## Your task
Line by line, please look for the word "text" in the following records, then copy each line you find it in.

## Entries provided
---------------
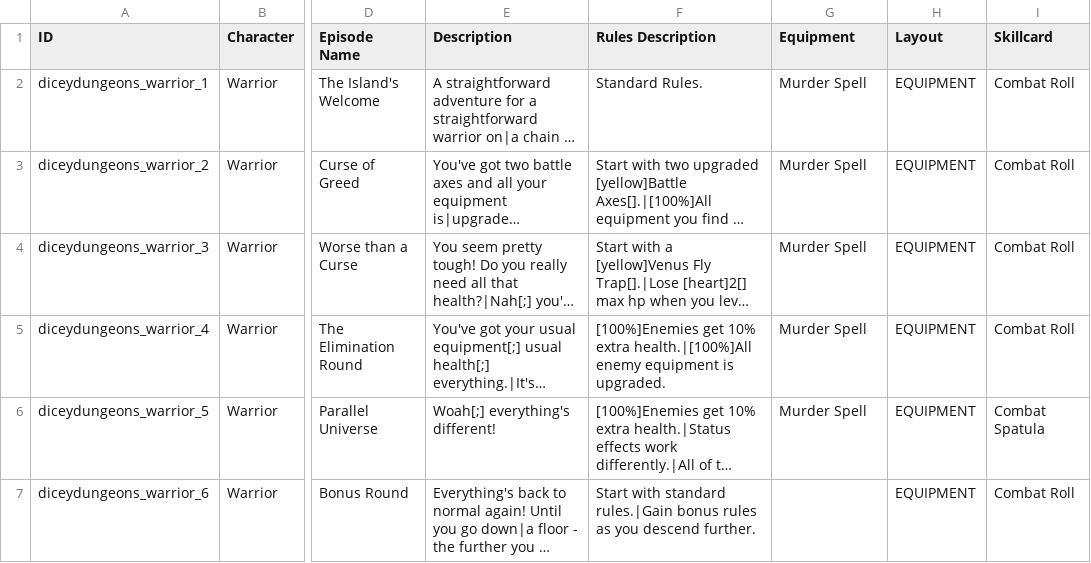
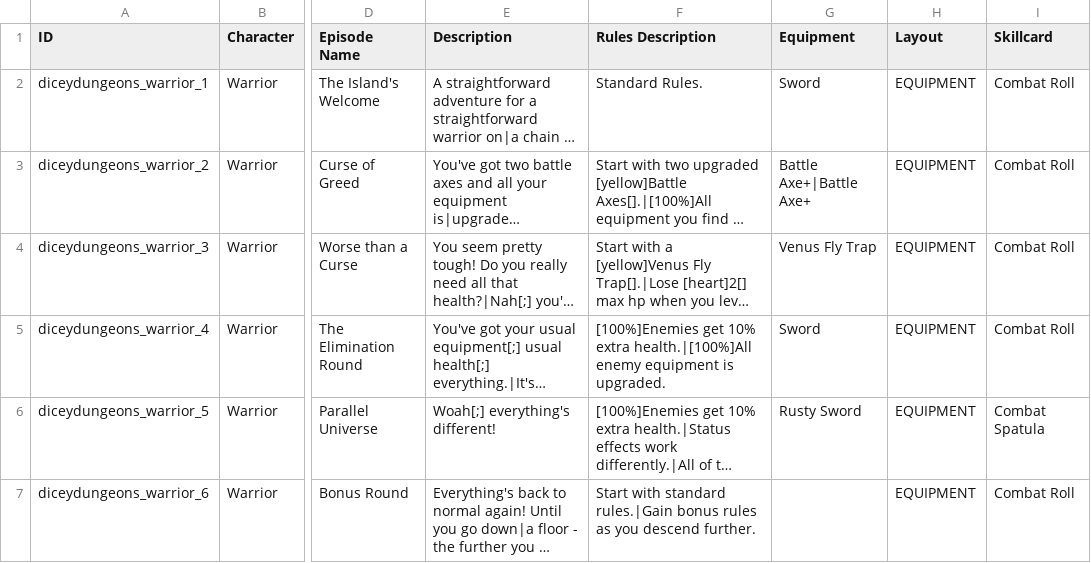
Before and after one commit to Fylcoast/AP_diceydungeons, a CSV file: worlds/diceydungeons/data/vanilla_progression_data/diceyap/data/text/episodes.csv, drawn as a sheet; only a part is shown, gaps mark what is left out; long unchanged cells end in …; the diff names each change by its address in the sheet, - before the commit and + after, or states it on an @@ line.

Commit message:
Update episodes to take out murder spell in remaining places (and clean out from common data because it's coming in either open world or vanilla)

```diff
--- a/worlds/diceydungeons/data/vanilla_progression_data/diceyap/data/text/episodes.csv
+++ b/worlds/diceydungeons/data/vanilla_progression_data/diceyap/data/text/episodes.csv
-G2 (Equipment): Murder Spell
+G2 (Equipment): Sword
-G3 (Equipment): Murder Spell
+G3 (Equipment): Battle Axe+|Battle Axe+
-G4 (Equipment): Murder Spell
+G4 (Equipment): Venus Fly Trap
-G5 (Equipment): Murder Spell
+G5 (Equipment): Sword
-G6 (Equipment): Murder Spell
+G6 (Equipment): Rusty Sword
```
Also changed, not shown: 1 other file.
---------------
## Task answer
Before and after one commit to Fylcoast/AP_diceydungeons, a CSV file: worlds/diceydungeons/data/vanilla_progression_data/diceyap/data/text/episodes.csv, drawn as a sheet; only a part is shown, gaps mark what is left out; long unchanged cells end in …; the diff names each change by its address in the sheet, - before the commit and + after, or states it on an @@ line.
--- a/worlds/diceydungeons/data/vanilla_progression_data/diceyap/data/text/episodes.csv
+++ b/worlds/diceydungeons/data/vanilla_progression_data/diceyap/data/text/episodes.csv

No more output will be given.